## Task brief:
Would you copy exactly the lines in the data below from the one that has "closer to **2.0**." through the one that has "-446,6 +446,10 @@", dropping any pictures?

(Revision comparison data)
┄┄┄┄┄┄┄┄┄┄┄┄┄┄┄┄┄┄┄┄

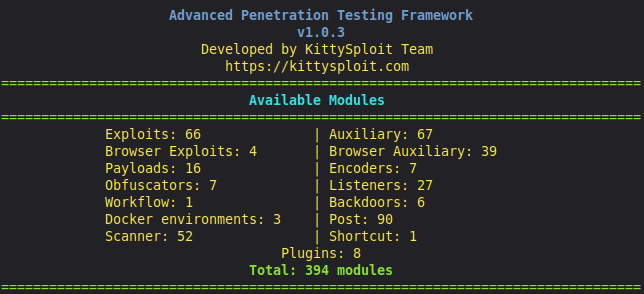
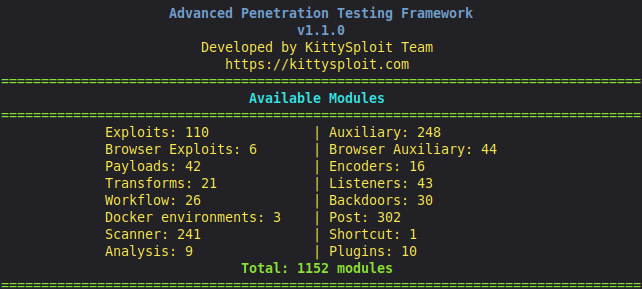
Update

Changed region(s): [[0.0, 0.0311, 1.0, 0.4048], [0.0, 0.436, 1.0, 0.9965], [0.1558, 0.436, 0.4361, 0.9031]]

diff --git a/env_setup.py b/env_setup.py
@@ -20,7 +20,8 @@ def setup_environment():
     
     # Set environment variables
     os.environ['KITTYSPLOIT_HOME'] = str(current_dir)
-    os.environ['KITTYSPLOIT_VERSION'] = '1.0.0'
+    from core.version import VERSION
+    os.environ['KITTYSPLOIT_VERSION'] = VERSION
     
     print(f"KittySploit home: {current_dir}")
     print("Environment setup complete!")

diff --git a/core/version.py b/core/version.py
@@ -5,4 +5,4 @@
 Version information for KittySploit Framework
 """
 
-VERSION = "1.0.8"
+VERSION = "1.1.0"

diff --git a/README.md b/README.md
@@ -38,6 +38,20 @@ While traditional tools struggle with modern web architectures and automated def
 
 ---
 
+## Vision: KittySploit 2.0
+
+KittySploit **1.x** lays the groundwork — modular architecture, rapid iteration, and a growing ecosystem. The long-term goal is **version 2.0**: not just another pentest framework, but a genuinely best-in-class offensive platform.
+
+**What 2.0 means for us:**
+
+| **Powerful** | **Stable** | **Complete** |
+| :--- | :--- | :--- |
+| Deep coverage across web, network, cloud, and OT — with AI-assisted planning, evasion-first payloads, and workflows that scale from recon to post-exploitation. | A battle-tested core, predictable APIs, and reliability you can trust on real engagements — not just demos. | One cohesive toolchain: agent, proxy, OSINT, payloads, collaboration, and marketplace — fully integrated, not bolted together. |
+
+We're building toward that north star release by release. Every module, every fix, and every contribution moves us closer to **2.0**.
+
+---
+
 ## Screenshots
 
 <div align="center">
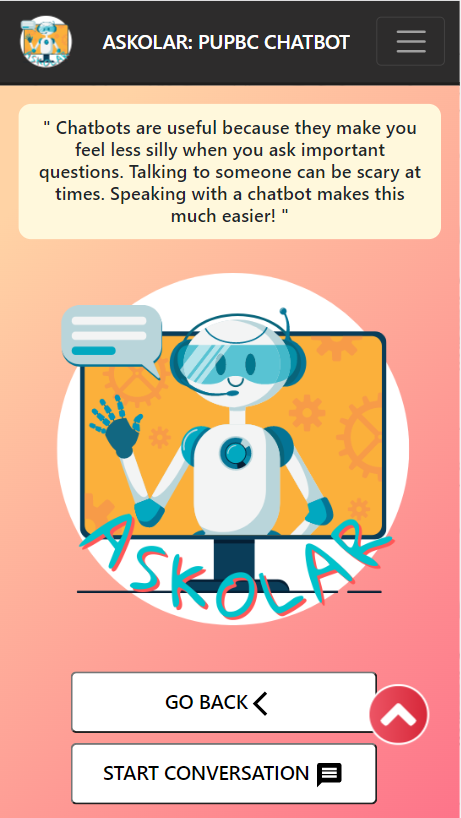
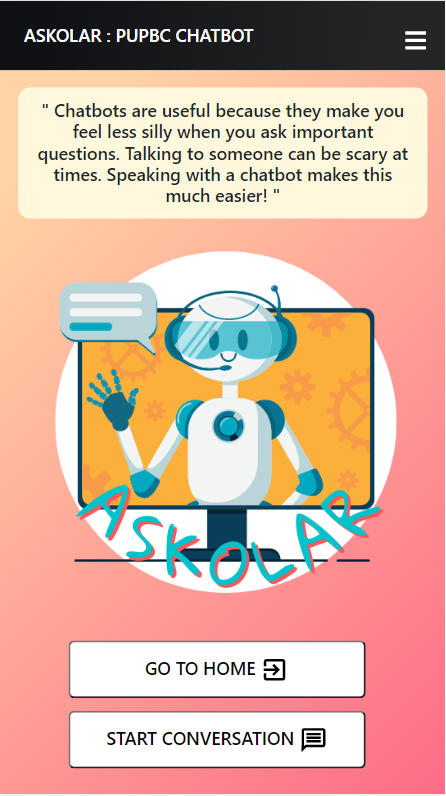
change features

diff --git a/src/components/AppDownload.jsx b/src/components/AppDownload.jsx
@@ -3,7 +3,6 @@ import React from 'react';
 import Button from 'react-bootstrap/Button';
 import Card from 'react-bootstrap/Card';
 import bot3 from '../assets/images/bot3.png';
-import DividerText from '../components/DividerText';
 import Gallery from '../components/AppGallery';
 
 
@@ -62,12 +61,6 @@ const AppDownload = () => {
 
                                         </ul>
                                     </tr>
-                                    <tr>
-                                        <th>APP SCREENSHOTS</th>
-                                    </tr>
-                                    <tr>
-                                        <Gallery />
-                                    </tr>
 
                                 </table>
                             </Card.Body>
@@ -79,7 +72,14 @@ const AppDownload = () => {
                 <div class="col-home">
                     <div className='chatCard'>
                         <Card style={{ width: '100%' }} className='divSection'>
-                            <DividerText />
+                        <table>
+                            <tr>
+                                <th>APP SCREENSHOTS</th>
+                            </tr>
+                            <tr>
+                                <Gallery />
+                            </tr>
+                        </table>
                         </Card>
                     </div>
                 </div>

diff --git a/src/App.css b/src/App.css
@@ -197,12 +197,12 @@ nav {
  }
 }
 /* *********** HOME PAGE*********** */
+
 .homepage {
   background-image: linear-gradient(135deg, #FFD3A5 10%, #FD6585 100%);
   text-align: center;
   margin-top: 30px 10px 30px 10px;
   padding: 15px 15px;
-  height: 100vh;
   width: 100%;
 }
 
@@ -446,6 +446,10 @@ li {
 
 
 /************* ANNOUNCEMENTS ************* */
+.announce{
+  overflow-y: scroll;
+  height: 65vh;
+}
 .pageHeader {
   font-weight: 700;
   background-color: #c5283d;
@@ -467,13 +471,9 @@ a.moreLink {
 }
 
 /* **************************** EVENTS *************************** */
-.container {
-  padding-top: 20px;
-  width: 80%;
-}
 
 .contactInfo {
-  width: 100%;
+  width: 80%;
   background-color: cornsilk;
   padding: 20px 35px;
   border: 1px solid lightgrey;
@@ -642,8 +642,6 @@ tr {
 /* ***************** ABOUT APP ********************* */
 
 .about {
-  font-size: 16px;
-  font-weight: 700;
   padding: 10px;
   text-align: center;
   border: 2px solid black;
@@ -655,7 +653,7 @@ tr {
 }
 
 .appInfo p {
-  font-size: 15px;
+  font-size: 14px;
 }
 
 @media screen and (max-width: 600px) {
@@ -669,7 +667,7 @@ tr {
 }
 
 .divSection {
-  padding: 20px 25px;
+  padding: 15px 20px;
 }
 
 .appLogo {

diff --git a/src/components/DividerText.jsx b/src/components/DividerText.jsx
@@ -1,16 +1,7 @@
 import * as React from 'react';
-import { styled } from '@mui/material/styles';
 import Divider from '@mui/material/Divider';
 import Chip from '@mui/material/Chip';
 import { Check } from '@mui/icons-material';
-
-const Root = styled('div')(({ theme }) => ({
-    width: '100%',
-    ...theme.typography.body2,
-    '& > :not(style) + :not(style)': {
-        marginTop: theme.spacing(4),
-    },
-}));
 
 export default function DividerText() {
     const aboutUs = (
@@ -59,7 +50,6 @@ export default function DividerText() {
     );
 
     return (
-        <Root>
             <div className='aboutApp'>
                 <Divider textAlign='center' >
                     <h3 className='chipDivider'>
@@ -87,7 +77,6 @@ export default function DividerText() {
                 {disclamer}
             </div>
 
-        </Root>
     );
 
 }

diff --git a/src/components/ChatBot.jsx b/src/components/ChatBot.jsx
@@ -57,7 +57,7 @@ const options = {
     <div className='homepage' >
       <h4>" Chatbots are useful because they make you feel less silly when you ask important questions. Talking to someone can be scary at times. Speaking with a chatbot makes this much easier! "</h4>
       <div className='startChat'>
-        <img src={(bot3)} className='botImage' width='400px' alt="botAvatar" ></img>
+        <img src={(bot3)} className='botImage' width='350px' alt="botAvatar" ></img>
       </div>
       <Link to="/home">
         <button className='startBtn'>GO TO HOME <ExitToApp /></button>

diff --git a/src/pages/Events.jsx b/src/pages/Events.jsx
@@ -8,8 +8,10 @@ const Events = () => {
         <div classname="row-home" >
             <div class="col-home">
             <div className="pageHeader">EVENTS</div>
+                <div className='announce'>
                 <div class="card"> <Event1 /></div>
                 <div class="card"> <Event2 /></div>
+                </div>
             </div>
             <div class="col-home">
                 <div class="contactInfo">

diff --git a/src/pages/Home.jsx b/src/pages/Home.jsx
@@ -13,9 +13,11 @@ const Home = () => {
 
             <div class="col-home">
                 <div className="pageHeader">ANNOUNCEMENTS</div>
+                <div className='announce'>
                 <Post3 /><br />
                 <Post2 /><br />
                 <Post1 /><br />
+                </div>
             </div>
         </div>
     );

diff --git a/src/pages/About.jsx b/src/pages/About.jsx
@@ -4,7 +4,7 @@ import Card from 'react-bootstrap/Card';
 
 const About = () => {
     return (
-        <div className='container'>
+        <div>
             <div className="pageHeader">ABOUT THIS APP</div>
             <Card style={{ width: '100%' }} className='divSection'>
                 <DividerText />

┄┄┄┄┄┄┄┄┄┄┄┄┄┄┄┄┄┄┄┄

## Answer to this exercise:
+We're building toward that north star release by release. Every module, every fix, and every contribution moves us closer to **2.0**.
+
+---
+
 ## Screenshots
 
 <div align="center">
change features

diff --git a/src/components/AppDownload.jsx b/src/components/AppDownload.jsx
@@ -3,7 +3,6 @@ import React from 'react';
 import Button from 'react-bootstrap/Button';
 import Card from 'react-bootstrap/Card';
 import bot3 from '../assets/images/bot3.png';
-import DividerText from '../components/DividerText';
 import Gallery from '../components/AppGallery';
 
 
@@ -62,12 +61,6 @@ const AppDownload = () => {
 
                                         </ul>
                                     </tr>
-                                    <tr>
-                                        <th>APP SCREENSHOTS</th>
-                                    </tr>
-                                    <tr>
-                                        <Gallery />
-                                    </tr>
 
                                 </table>
                             </Card.Body>
@@ -79,7 +72,14 @@ const AppDownload = () => {
                 <div class="col-home">
                     <div className='chatCard'>
                         <Card style={{ width: '100%' }} className='divSection'>
-                            <DividerText />
+                        <table>
+                            <tr>
+                                <th>APP SCREENSHOTS</th>
+                            </tr>
+                            <tr>
+                                <Gallery />
+                            </tr>
+                        </table>
                         </Card>
                     </div>
                 </div>

diff --git a/src/App.css b/src/App.css
@@ -197,12 +197,12 @@ nav {
  }
 }
 /* *********** HOME PAGE*********** */
+
 .homepage {
   background-image: linear-gradient(135deg, #FFD3A5 10%, #FD6585 100%);
   text-align: center;
   margin-top: 30px 10px 30px 10px;
   padding: 15px 15px;
-  height: 100vh;
   width: 100%;
 }
 
@@ -446,6 +446,10 @@ li {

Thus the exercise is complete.